The soft breeze moved the curtains slightly without making a sound. The windows had been closed for so long – too long. She sat in the oddly placed chair, looking out the windows and letting the curtains brush against her knees. She had dragged the chair over, working up a bit of a sweat in the process. Now, though, she was still, and the sweat had dried an hour ago. She hadn’t moved once she sat down. There was no reason to – she didn’t have anywhere to go.

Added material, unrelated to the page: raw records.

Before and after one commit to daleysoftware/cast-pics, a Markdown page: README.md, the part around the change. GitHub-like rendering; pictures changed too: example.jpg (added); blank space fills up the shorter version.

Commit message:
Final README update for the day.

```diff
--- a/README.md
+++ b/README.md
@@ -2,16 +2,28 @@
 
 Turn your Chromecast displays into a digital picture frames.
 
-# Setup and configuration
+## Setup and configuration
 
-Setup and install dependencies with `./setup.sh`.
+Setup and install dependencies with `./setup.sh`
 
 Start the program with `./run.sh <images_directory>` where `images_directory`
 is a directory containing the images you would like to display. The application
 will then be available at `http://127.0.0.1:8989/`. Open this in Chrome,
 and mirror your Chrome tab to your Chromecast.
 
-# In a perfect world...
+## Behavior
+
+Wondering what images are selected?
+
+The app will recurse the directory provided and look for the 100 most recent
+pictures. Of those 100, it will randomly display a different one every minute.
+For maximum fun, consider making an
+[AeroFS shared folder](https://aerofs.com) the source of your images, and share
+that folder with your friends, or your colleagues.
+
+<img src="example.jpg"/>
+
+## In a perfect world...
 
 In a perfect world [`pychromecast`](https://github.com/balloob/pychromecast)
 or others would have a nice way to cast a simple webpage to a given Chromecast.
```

The house was so different the last time she’d been here. Back then it was full of noise and life. The party was one of those perfect ones that defied planning. Everyone who should have been there had showed up, and all the people she’d hoped would miss it did. There were children and old people and her peers, and everyone mixed well. The music was good, the food was delicious, and time didn’t matter. They were celebrating her birthday in the way she loved, and she was so happy. She even danced for a while, both solo and with her favorite dance partner. She was ready when it was time to blow out the candles, and she held her wish close and wouldn’t tell anyone what she hoped for. Most of her friends knew not to ask – they knew she’d never disclose her biggest wish for fear of diluting her drive to make it real.

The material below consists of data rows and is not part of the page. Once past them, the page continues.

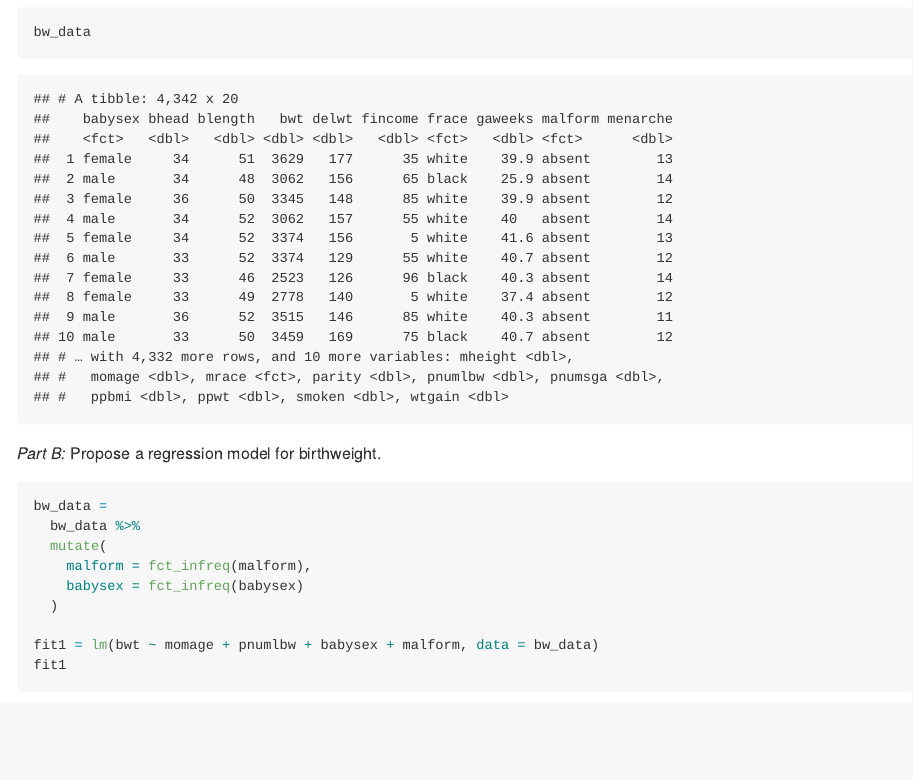
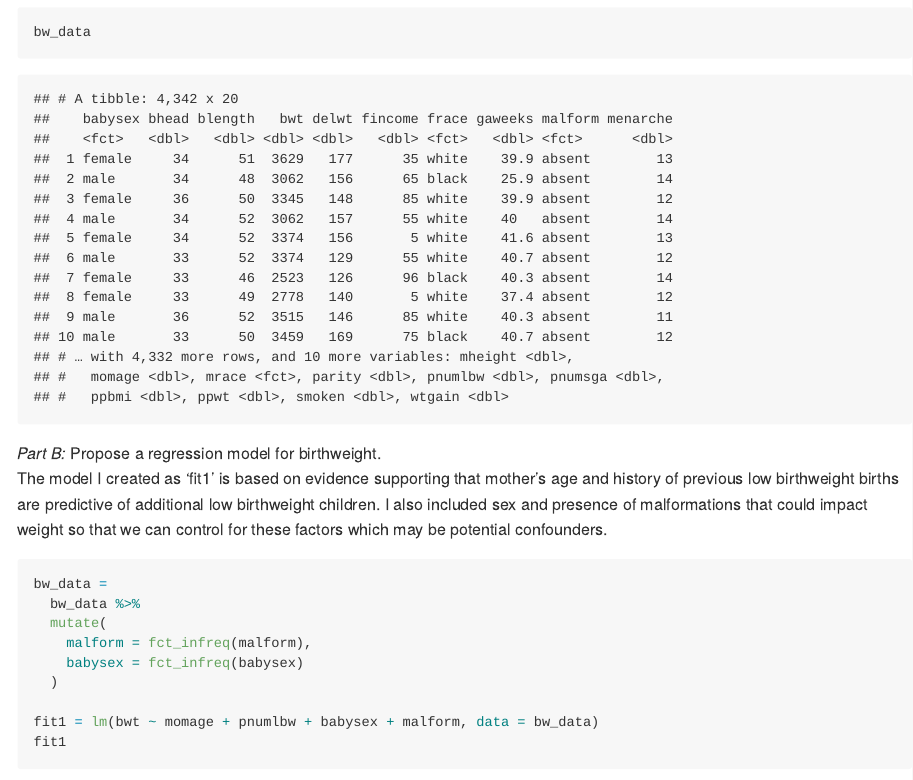
Before and after one commit to maryknoop/p8105_hw6_mk4022, an R Markdown document (p8105_hw6_mk4022.Rmd): the page in a window 1100 px wide, from 650 px down. The pictures show the output file p8105_hw6_mk4022.md that the author committed with the source, drawn offline in the style of GitHub; long lines of code are wrapped.

Commit message:
Describe approach to creating my first model.

````diff
--- a/p8105_hw6_mk4022.Rmd
+++ b/p8105_hw6_mk4022.Rmd
@@ -30,6 +30,7 @@ bw_data
 ```
 
 *Part B:* Propose a regression model for birthweight.
+The model I created as 'fit1' is based on evidence supporting that mother's age and history of previous low birthweight births are predictive of additional low birthweight children.  I also included sex and presence of malformations that could impact weight so that we can control for these factors which may be potential confounders.
 ```{r}
 bw_data =
   bw_data %>%
````
Also changed, not shown: p8105_hw6_mk4022.md.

As she sat, still, under the curtains, she thought about that night. She had barely landed in time for the party, having booked the latest flight possible so she’d be able to work right down to the wire. Grant was waiting for her at the airport, leaning casually on his double-parked car as if he wasn’t as excited as she was at the prospect of seeing her again. A small smile creeped onto her face at that memory. They both worked so hard at maintaining a casual air in their relationship and always had. The hug they shared once she made it across the lanes of traffic belied that casual pretense, and she loved him that much more as a result. Being enveloped in his arms felt so right and, as always, wondered why she kept herself from him. She breathed deep at that thought, letting ideas tumble around in her head. Had enough changed?
She blinked and returned to her reminiscence. He’d stayed close during the party while also giving her space. There were grandparents and God children and friends to entertain. Everyone wanted to have their moments with her, and she loved every minute of the attention. Birthdays had always been a favorite for her, and this one was extra special. He had taken care of all the logistics so all she had to do was enjoy the evening. It really was a perfect event, and she knew most of that was because of him. The smile on her face grew to include her eyes – she loved him, without a doubt.
A shadow passed over her face at that moment as more memories pushed their way in. The party was wonderful. The weeks between then and today had been terrible. Saying goodbye to her father was the hardest thing she’d ever had to do. She was glad she’d come home for the party. He hadn’t even told her he was sick. Grant didn’t tell her, either, though he’d been helping her father for months. They both wanted to protect her. Her shoulders tensed at that thought – she didn’t want their “protection” and they knew that. And they did it anyway. The party was wonderful, and she had gotten to spend a good amount of time with him that evening. She was still glowing from the fun when her father told her. They were sitting at the restaurant (purposefully out in public) when he slipped the news into their conversation. Grant was sitting next to her in the booth and slid over so their thighs were touching just before the words were uttered.
She hadn’t been in the house since. She came today to say goodbye or hello – she hadn’t decided which when she left the hotel. Now, sitting here, thinking back over everything, thinking about Grant, she thought she might know the answer. She took another deep breath and looked around the room. Her phone vibrated in her and seemed to bring her fully back to the present. She looked down at it and, slowly, typed her response to the text from Grant.
“I’m home. And…Yes.”
* All 30-minute musings are fiction. Any resemblance to people or events is strictly coincidental.*